* _Supplied data_:
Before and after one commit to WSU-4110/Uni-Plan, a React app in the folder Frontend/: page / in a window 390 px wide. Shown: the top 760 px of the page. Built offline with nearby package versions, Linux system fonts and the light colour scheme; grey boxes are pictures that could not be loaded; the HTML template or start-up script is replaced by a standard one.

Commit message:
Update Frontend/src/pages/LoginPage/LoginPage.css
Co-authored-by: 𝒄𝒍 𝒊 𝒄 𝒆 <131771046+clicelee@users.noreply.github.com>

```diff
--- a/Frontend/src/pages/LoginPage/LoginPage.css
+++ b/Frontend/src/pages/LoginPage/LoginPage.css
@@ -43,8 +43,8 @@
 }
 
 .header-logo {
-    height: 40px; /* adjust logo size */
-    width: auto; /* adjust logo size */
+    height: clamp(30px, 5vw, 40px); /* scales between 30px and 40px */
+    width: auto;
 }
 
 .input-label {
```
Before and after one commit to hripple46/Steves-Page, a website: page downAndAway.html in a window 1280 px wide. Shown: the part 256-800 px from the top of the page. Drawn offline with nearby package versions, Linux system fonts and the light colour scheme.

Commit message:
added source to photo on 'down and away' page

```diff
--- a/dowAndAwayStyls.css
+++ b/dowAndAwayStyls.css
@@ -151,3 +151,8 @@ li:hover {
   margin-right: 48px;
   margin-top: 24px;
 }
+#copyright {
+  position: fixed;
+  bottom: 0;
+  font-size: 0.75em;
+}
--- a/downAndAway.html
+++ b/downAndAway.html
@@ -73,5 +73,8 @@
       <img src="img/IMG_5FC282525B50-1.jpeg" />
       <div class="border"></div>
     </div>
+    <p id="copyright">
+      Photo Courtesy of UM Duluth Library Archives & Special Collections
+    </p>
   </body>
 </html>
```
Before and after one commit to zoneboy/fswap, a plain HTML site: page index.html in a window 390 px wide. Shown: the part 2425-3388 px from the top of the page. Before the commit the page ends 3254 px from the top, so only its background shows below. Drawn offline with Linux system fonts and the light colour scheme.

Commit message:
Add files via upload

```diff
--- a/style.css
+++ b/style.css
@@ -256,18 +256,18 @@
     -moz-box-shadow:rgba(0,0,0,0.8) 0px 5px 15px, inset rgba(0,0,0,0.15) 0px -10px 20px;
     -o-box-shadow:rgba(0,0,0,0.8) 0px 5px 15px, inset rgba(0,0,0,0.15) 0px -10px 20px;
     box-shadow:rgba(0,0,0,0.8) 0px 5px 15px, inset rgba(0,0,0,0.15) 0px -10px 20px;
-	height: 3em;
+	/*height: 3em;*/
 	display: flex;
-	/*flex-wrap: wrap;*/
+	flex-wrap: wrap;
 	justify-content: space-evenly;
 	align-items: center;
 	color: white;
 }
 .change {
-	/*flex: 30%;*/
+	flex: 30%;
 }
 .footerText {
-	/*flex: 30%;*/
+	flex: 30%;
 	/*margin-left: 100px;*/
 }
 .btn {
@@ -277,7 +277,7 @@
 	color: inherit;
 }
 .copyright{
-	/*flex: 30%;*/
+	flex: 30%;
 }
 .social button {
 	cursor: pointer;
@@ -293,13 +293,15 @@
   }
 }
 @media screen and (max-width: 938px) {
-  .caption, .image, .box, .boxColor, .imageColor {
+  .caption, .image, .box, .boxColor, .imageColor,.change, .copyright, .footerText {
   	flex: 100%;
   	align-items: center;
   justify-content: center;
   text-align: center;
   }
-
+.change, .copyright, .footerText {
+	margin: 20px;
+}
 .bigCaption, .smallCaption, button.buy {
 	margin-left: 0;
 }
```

* _Exercise directions_:
The string "imageColor" appears on some lines of the data; count those lines and report only how many there are.

* _Reply to the task_:
2